In January 2002, NB Plc sold between 7-8 naira per share, before reaching a low of 6.93 naira on June 7. By the end of the year, it had doubled the price by ending the year at 15.50 naira per share. The price mostly treaded water during the election and the period following immediately, with a price of 16.95 naira as of June 30, 2003. Subsequently, from that day to the end of the year, the stock surged 86 percent in value to close at 31.60 naira.
Approaching the 2007 elections, NB had started the preceding year with losses, dropping to a quarterly low of 30.02 naira a share on March 29, 2006. From there it shot up to a peak of 49.30 naira by August 18 before sliding down to 33.05 naira at the end of November. A period of volatility followed as the election season took over from then until April 2007. From a price of 33.60 naira on May 10, NB made steady gains, reaching 51.90 naira by November 22, 2007, a post-election gain of 55 percent.
In January 2010, more than one year to go before the 2011 elections, NB opened the year with a price of 53.02. It rose 45 percent through the year to 77.10 naira per share on December 30, the last trading day of the year. In 2011, the stock started the year at 79.05 before dropping to 72.50 on March 10, while the elections were underway. With the successful conclusion of the vote, the share price of NB jumped 52 percent in the post-election rally, to reach a peak of 110.10 naira by December 23, 2011.
The year 2014 opened with NB at 167.90 on the first trading day, surging to a peak of 186.90 by August 7. Then decline set in as the election season drew closer, reaching 128 naira on February 16. Following the peaceful conclusion of the vote in March, the NB share price leaped as if it propelled by a spring. From a price of 131.50 per share on March 23, it jumped 31 percent in three weeks to 172 naira on April 14.
Ahead of the 2019 elections, in which President Muhammadu Buhari is seeking a second term and is facing former Vice President Atiku Abubakar as his main challenger out of some 70 contestants. As is the tradition, investors have been fleeing from the Nigerian stock market, even starting earlier than usual, with bearish sentiments well established by the end of the first quarter of this year. Between January and October 22, investors lost 1.5 trillion ($4.1 billion) in the Nigerian Stock Exchange, with foreign portfolio inflows dropping 56 percent in the year through September. The decline is likely to get worse as the countdown to the election day shrinks to weeks and days.

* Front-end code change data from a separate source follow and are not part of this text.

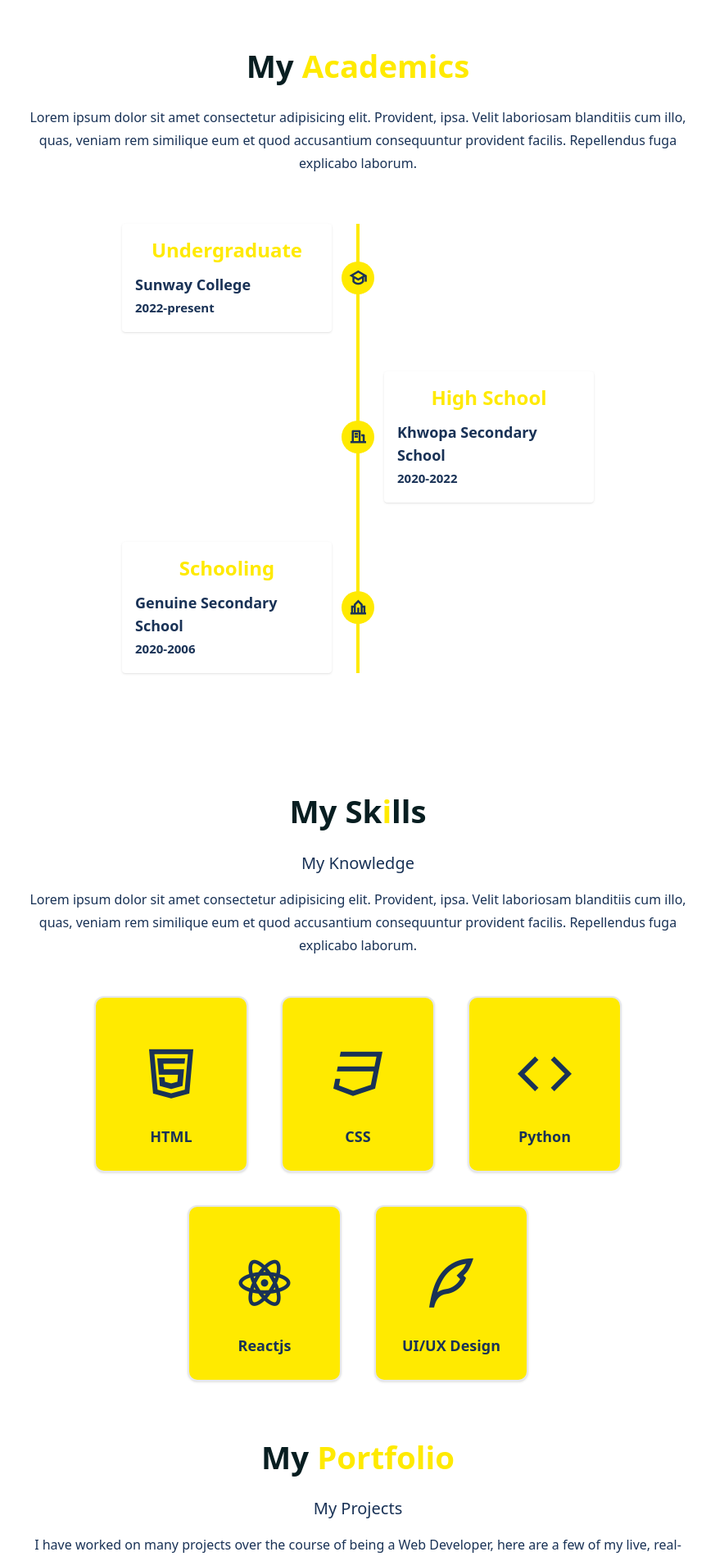
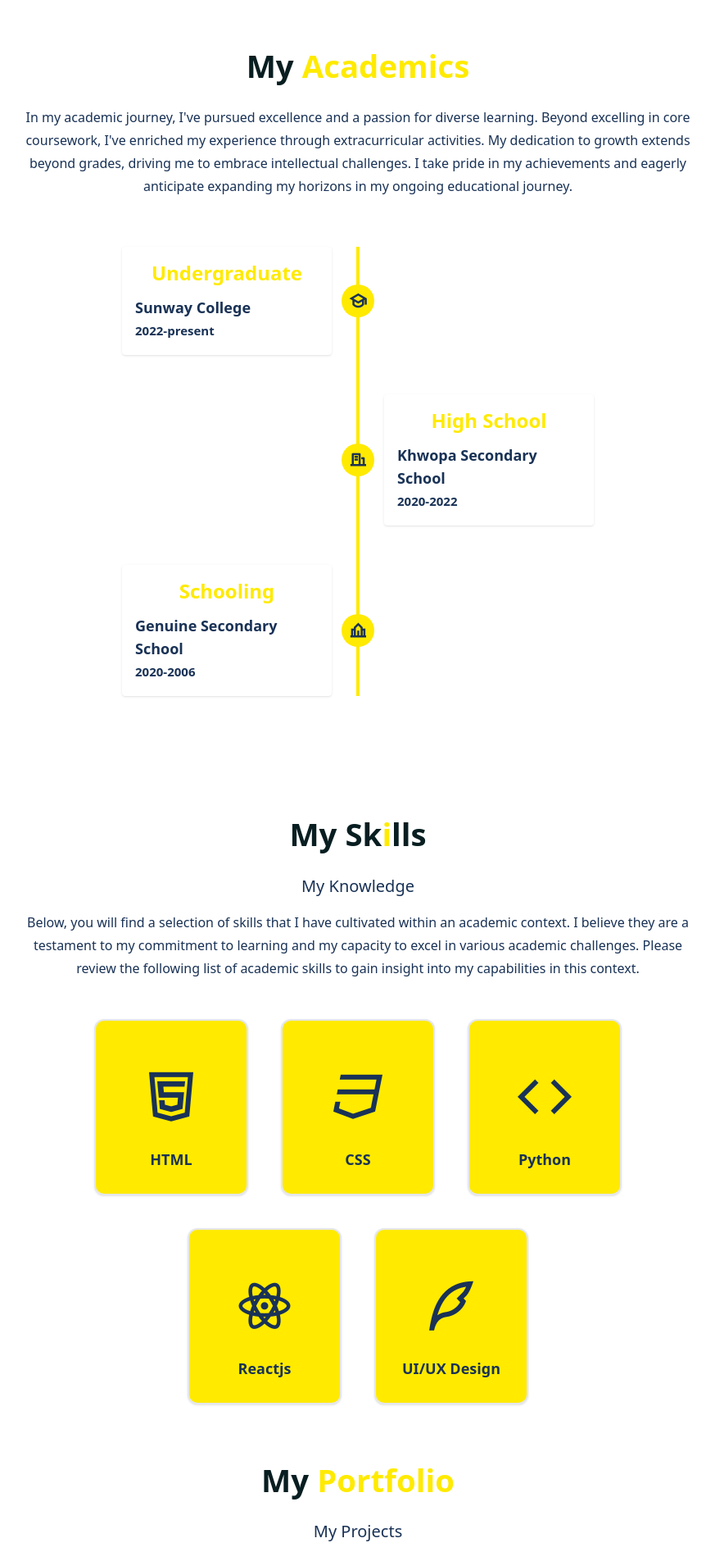
Before and after one commit to PrameyaDhdl/Portfolio, a React (Create React App) app in the folder portfolio/: page / in a window 1280 px wide. Shown: the part 1460-3364 px from the top of the page at 82% size, without its empty margins (203-1076 px from the left). Built offline with nearby package versions, Linux system fonts and the light colour scheme.

Commit message:
content update

```diff
--- a/portfolio/src/Components/UI/Academics.jsx
+++ b/portfolio/src/Components/UI/Academics.jsx
@@ -61,10 +61,10 @@
             My <span className="text-primaryColor">Academics</span>
           </h2>
           <p className="lg-mx-auto text-smallTextColor font-[500] text-[16px] leading-7">
-            Lorem ipsum dolor sit amet consectetur adipisicing elit. Provident,
-            ipsa. Velit laboriosam blanditiis cum illo, quas, veniam rem
-            similique eum et quod accusantium consequuntur provident facilis.
-            Repellendus fuga explicabo laborum.
+            In my academic journey, I've pursued excellence and a passion for diverse learning.
+            Beyond excelling in core coursework, I've enriched my experience through extracurricular activities.
+            My dedication to growth extends beyond grades, driving me to embrace intellectual challenges. I take pride
+            in my achievements and eagerly anticipate expanding my horizons in my ongoing educational journey.
           </p>
         </div>
         <div className="flex flex-col justify-center sm:py-12">
--- a/portfolio/src/Components/UI/Portfolio.jsx
+++ b/portfolio/src/Components/UI/Portfolio.jsx
@@ -93,8 +93,8 @@
       </h2>
       <p className="lg-mx-auto text-smallTextColor font-[500] text-[20px] leading-7 my-4">My Projects</p>
       <p className="lg-mx-auto text-smallTextColor font-[500] text-[16px] leading-7 pb-4">
-        I have worked on many projects over the course of being a Web Developer,
-        here are a few of my live, real-world projects
+        Below, you'll find a selection of the works and projects that I have undertaken,
+        each representing a significant facet of my academic journey.
       </p>
 
       {/* Featured projects */}
--- a/portfolio/src/Components/UI/Skills.jsx
+++ b/portfolio/src/Components/UI/Skills.jsx
@@ -32,9 +32,9 @@
         </h3>
         <p className="lg-mx-auto text-smallTextColor font-[500] text-[20px] leading-7 my-4">My Knowledge</p>
         <p className=" lg-mx-auto text-smallTextColor font-[500] text-[16px] leading-7">
-                            Lorem ipsum dolor sit amet consectetur adipisicing elit. Provident, ipsa.
-                            Velit laboriosam blanditiis cum illo, quas, veniam rem similique eum et quod accusantium
-                            consequuntur provident facilis. Repellendus fuga explicabo laborum.</p>
+          Below, you will find a selection of skills that I have cultivated within an academic context.
+          I believe they are a testament to my commitment to learning and my capacity to excel in various academic challenges.
+          Please review the following list of academic skills to gain insight into my capabilities in this context.</p>
         <div data-aos='fade-up'
             data-aos-duration='1500'
             className="flex items-center justify-center mt-12 gap-10 flex-wrap ">
```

For the bargain hunter, these coming weeks and days provide the best opportunity to strike. For instance, NB Plc has traded in the range of 80 naira-84 naira between October and November, down from the year’s peak of 152.68 naira on January 11. The situation is comparable across the leading blue-chip stocks such as Nestle, Dangote Cement, Guaranty Trust Bank, First Bank, Stanbic IBTC, Total and Forte Oil, to name a few. So take our advice this time, dive in when others are scampering away, then send us a thank you note when you start scooping up the profits!